Today, Montana Governor Steve Bullock signed SB 405 into law, making Montana the 29th state in the country to expand health coverage for low-income residents through Medicaid expansion.
Thanks to this bill, up to 70,000 Montana residents who are currently uninsured will be eligible for quality, affordable health coverage for the first time. It’s a big victory for Montana families and communities. But it didn’t come without a fight.
To an outside observer, the odds may not have looked good going into the 2015 legislative session. Medicaid expansion had already failed to clear the Montana Legislature once before. And the Montana chapter of Americans for Prosperity (AFP is the flagship organization in the Koch network) was throwing all its weight behind ginning up opposition and trying to scare moderate lawmakers away from the negotiating table.
But the Healthy Montana Campaign, a statewide coalition of 10 core partner organizations working in support of Medicaid expansion, was undeterred. Through three years of disciplined organizing, the coalition sent a clear message: when it comes to quality, affordable health care, we’re in it to win it. And that’s exactly what they did.
The Montana Organizing Project (MOP), an affiliate of the Alliance for a Just Society, played an integral role in the organizing that made this victory possible, mobilizing its base of members and leaders across the state, including in rural and eastern Montana, to join the fight.
MOP and HMC partners knew it would require a large-scale grassroots effort to overcome the Koch money on the other side. So they started early. And never quit.
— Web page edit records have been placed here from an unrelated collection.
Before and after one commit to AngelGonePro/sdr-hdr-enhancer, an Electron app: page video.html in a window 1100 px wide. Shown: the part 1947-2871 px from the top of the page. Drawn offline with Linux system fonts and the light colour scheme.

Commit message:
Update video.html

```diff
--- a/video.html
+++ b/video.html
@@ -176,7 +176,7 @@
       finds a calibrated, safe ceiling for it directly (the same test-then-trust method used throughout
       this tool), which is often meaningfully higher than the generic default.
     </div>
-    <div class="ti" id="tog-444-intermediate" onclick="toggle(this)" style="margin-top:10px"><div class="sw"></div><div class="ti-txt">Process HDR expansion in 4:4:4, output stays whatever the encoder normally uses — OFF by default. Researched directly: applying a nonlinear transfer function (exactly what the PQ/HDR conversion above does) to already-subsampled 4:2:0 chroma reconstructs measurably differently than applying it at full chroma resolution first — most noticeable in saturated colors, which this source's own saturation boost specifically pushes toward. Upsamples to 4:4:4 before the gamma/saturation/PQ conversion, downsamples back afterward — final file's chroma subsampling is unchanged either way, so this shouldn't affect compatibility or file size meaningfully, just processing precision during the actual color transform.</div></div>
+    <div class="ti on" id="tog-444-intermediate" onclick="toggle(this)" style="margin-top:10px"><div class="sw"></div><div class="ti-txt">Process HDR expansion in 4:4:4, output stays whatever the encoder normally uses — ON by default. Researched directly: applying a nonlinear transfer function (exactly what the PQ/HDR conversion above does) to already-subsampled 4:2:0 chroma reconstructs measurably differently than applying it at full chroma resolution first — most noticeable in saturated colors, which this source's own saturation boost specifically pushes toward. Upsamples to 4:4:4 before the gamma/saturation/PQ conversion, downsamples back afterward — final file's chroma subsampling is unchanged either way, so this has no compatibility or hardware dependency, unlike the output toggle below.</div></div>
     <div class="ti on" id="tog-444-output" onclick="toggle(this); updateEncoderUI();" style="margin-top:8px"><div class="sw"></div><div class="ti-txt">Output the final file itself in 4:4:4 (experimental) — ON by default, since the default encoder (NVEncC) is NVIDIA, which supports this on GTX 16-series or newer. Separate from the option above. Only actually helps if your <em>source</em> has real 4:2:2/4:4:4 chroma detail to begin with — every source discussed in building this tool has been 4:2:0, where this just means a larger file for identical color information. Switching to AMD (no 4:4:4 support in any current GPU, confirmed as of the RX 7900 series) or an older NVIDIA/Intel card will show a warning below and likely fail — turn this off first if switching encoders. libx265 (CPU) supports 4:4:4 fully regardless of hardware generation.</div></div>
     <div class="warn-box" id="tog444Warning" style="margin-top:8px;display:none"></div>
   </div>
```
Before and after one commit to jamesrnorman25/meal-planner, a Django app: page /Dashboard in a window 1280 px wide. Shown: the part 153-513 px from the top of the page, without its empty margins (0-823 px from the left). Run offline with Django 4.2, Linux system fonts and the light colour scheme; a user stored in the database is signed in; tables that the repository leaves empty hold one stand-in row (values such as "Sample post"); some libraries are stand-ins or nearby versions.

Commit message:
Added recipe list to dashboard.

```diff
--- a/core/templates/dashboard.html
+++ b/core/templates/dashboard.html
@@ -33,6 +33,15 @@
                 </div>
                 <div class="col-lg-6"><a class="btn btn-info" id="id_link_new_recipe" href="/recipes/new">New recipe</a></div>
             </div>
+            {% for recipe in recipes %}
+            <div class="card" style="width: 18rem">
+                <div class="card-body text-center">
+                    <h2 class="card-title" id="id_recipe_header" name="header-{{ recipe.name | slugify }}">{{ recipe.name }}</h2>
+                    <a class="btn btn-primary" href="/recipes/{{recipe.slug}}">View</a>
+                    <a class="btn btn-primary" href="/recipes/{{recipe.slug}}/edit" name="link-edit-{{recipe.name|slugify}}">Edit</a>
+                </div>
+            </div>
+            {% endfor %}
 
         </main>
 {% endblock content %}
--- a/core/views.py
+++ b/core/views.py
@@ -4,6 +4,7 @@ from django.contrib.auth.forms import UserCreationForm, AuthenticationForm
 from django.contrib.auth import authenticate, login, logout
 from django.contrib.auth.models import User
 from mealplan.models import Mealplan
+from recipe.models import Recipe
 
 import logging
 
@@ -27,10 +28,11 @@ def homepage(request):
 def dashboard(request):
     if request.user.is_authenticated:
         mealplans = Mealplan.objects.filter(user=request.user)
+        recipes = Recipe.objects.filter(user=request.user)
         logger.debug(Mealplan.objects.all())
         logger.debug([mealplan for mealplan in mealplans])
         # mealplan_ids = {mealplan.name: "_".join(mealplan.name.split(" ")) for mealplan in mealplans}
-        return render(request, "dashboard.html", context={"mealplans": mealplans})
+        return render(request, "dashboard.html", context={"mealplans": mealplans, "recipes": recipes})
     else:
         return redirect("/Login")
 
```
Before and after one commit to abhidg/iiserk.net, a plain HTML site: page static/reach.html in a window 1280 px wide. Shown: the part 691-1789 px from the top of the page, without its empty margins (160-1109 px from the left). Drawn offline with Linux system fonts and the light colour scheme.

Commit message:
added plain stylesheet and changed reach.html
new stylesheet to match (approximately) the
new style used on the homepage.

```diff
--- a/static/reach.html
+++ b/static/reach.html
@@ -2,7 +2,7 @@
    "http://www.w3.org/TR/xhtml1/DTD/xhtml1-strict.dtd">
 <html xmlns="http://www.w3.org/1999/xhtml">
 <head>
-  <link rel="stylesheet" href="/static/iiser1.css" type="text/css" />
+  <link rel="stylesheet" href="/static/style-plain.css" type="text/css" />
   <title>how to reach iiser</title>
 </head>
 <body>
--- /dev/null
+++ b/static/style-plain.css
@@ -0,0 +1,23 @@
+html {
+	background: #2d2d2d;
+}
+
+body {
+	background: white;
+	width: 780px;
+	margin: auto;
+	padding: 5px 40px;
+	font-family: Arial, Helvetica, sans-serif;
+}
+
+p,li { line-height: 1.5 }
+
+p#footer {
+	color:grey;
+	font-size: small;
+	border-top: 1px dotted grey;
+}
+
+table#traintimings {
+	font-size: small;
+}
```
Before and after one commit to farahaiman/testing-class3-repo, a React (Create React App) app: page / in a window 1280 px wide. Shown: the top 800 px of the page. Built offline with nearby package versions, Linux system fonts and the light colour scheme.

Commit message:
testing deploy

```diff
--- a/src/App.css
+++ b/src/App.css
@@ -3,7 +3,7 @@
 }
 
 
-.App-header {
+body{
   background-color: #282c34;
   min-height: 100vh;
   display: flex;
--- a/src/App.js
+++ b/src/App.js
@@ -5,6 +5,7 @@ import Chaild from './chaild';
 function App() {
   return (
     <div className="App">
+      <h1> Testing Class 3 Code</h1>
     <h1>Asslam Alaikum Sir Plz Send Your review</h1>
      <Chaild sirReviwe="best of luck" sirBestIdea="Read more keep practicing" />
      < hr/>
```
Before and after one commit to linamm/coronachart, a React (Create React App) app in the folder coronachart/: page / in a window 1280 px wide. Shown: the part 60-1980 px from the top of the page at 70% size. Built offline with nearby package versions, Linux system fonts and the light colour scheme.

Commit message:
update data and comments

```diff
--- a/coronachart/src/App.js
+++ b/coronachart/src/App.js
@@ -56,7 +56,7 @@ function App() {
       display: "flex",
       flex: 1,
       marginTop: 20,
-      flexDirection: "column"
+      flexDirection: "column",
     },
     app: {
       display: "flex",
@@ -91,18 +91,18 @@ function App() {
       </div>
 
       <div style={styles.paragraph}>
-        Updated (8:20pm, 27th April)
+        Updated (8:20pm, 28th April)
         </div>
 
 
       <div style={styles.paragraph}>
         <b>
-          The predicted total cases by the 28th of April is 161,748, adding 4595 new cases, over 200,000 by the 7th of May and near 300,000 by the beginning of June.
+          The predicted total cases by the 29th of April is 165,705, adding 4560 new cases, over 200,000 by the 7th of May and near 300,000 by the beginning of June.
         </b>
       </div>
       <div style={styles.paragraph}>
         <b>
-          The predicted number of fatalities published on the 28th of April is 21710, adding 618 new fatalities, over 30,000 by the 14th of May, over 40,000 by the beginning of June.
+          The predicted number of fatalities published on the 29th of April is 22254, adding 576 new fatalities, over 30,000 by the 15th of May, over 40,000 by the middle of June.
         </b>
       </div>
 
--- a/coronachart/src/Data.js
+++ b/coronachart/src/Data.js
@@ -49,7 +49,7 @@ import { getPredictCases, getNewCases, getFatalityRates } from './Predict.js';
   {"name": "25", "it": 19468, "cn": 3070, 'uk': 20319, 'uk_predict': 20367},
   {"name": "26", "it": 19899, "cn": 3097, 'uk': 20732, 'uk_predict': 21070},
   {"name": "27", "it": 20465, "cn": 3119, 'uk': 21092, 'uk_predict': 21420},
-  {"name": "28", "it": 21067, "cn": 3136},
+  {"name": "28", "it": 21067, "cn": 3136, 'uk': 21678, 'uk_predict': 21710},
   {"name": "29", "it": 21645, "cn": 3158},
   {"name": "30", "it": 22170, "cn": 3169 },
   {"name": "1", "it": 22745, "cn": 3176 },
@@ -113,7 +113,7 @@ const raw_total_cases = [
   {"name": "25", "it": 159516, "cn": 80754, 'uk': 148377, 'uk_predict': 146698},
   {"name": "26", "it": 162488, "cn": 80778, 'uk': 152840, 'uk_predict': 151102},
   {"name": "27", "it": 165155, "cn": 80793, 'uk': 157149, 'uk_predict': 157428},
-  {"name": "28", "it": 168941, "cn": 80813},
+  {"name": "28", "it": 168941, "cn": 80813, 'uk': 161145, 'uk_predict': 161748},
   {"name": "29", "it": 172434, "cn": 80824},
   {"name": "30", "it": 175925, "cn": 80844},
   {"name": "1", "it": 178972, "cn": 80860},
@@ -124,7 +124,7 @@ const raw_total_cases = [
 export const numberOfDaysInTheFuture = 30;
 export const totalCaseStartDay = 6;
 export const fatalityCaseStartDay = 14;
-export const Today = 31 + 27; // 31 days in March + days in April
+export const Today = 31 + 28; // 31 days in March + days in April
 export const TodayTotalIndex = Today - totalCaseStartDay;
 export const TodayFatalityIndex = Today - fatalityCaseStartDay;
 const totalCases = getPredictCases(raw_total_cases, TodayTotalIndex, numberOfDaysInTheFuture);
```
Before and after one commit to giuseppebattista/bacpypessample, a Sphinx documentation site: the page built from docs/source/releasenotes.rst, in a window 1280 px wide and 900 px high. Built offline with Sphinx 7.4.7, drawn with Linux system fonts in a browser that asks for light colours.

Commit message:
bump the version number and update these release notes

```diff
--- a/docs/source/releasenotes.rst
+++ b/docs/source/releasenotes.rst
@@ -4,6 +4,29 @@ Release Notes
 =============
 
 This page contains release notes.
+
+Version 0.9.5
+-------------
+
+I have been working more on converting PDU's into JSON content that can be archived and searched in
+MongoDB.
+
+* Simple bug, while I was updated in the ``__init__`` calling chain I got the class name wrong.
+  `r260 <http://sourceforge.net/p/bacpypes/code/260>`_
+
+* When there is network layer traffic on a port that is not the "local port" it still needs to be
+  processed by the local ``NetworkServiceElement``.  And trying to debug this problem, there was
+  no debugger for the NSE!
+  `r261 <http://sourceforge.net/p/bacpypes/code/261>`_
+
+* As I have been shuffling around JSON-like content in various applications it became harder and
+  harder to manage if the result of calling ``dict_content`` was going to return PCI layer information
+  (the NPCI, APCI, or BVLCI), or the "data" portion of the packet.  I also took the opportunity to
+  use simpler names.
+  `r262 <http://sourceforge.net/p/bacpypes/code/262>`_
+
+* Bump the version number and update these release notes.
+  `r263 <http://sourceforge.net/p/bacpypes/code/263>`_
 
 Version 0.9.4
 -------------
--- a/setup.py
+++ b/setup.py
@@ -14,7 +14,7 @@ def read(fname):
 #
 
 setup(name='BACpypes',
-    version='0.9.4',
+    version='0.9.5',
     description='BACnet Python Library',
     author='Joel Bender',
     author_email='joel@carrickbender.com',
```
In 2014, when MOP ran a nonpartisan civic engagement project focusing on low-income women voters that logged 19,000 phone calls, 3,500 doors knocked, and more than 3,000 “I pledge to vote” cards. They not only boosted turnout in their target universe – they also built a list of Medicaid expansion supporters, and prepared those supporters to take action.
As the 2015 session got underway, MOP mobilized its supporters to turn out at rallies, testify at legislative hearings, make calls to key legislators, and write letters to the editor.
Leaders in the Campaign expected an onslaught of opposition from Americans for Prosperity. But at the first legislative hearing, the Healthy Montana Campaign rallied 250 supporters, including businesses and statewide organizations. Americans for Prosperity turned out fewer than a dozen people in opposition.
Through this show of strength in numbers, partners in the HMC highlighted the difference between their grassroots support from Montana families and AFP’s astroturf opposition.
That set the tone for the debates to follow. And when AFP tried to run town hall meetings in the home districts of swing legislators to drum up opposition, they got out-smarted and out-organized: the targeted legislators showed up, won the crowds over, and turned them against AFP.
The final deal on Medicaid expansion in Montana isn’t perfect. It includes some provisions the HMC strongly opposed – like mandatory premiums (up to 2 percent of the recipient’s income), a co-pay of up to 3 percent, the ability to remove people who earn above 100 percent of the poverty level and fail to pay their premiums from the program, and a sunset provision.
But the Campaign won on its two most important goals: making sure the final deal accepts all of the federal funding available for Montana, and ensuring that everyone earning up to 138 percent of the poverty level (about $16,000 for a single person) will be eligible. That means up to 70,000 low-income Montanans who’ve had nowhere to turn will be eligible for quality, affordable health coverage thanks to Medicaid expansion.
The passage of Medicaid expansion will also help small, rural hospitals across Montana – hospitals that may otherwise have faced closure due to funding shortfalls – to remain solvent, preserving access to health care for rural communities and preserving good-paying health care jobs in those communities.
The work for quality, affordable health care in Montana isn’t over, of course. While today’s signing of Medicaid expansion is a great stride in expanding health coverage, there’s still a lot of work to do to make sure getting health coverage translates into getting health care, especially for women, Native Americans, and rural residents. MOP and the HMC partners look forward to engaging in the Waiver process to ensure that as many Montanans as possible get covered and get on the path to quality care.
There’s a lot more organizing and more fights ahead to make health care reform fulfill the promise of eliminating race and gender-based disparities in health access and outcomes in Montana. The Montana Organizing Project will be in the thick of that work.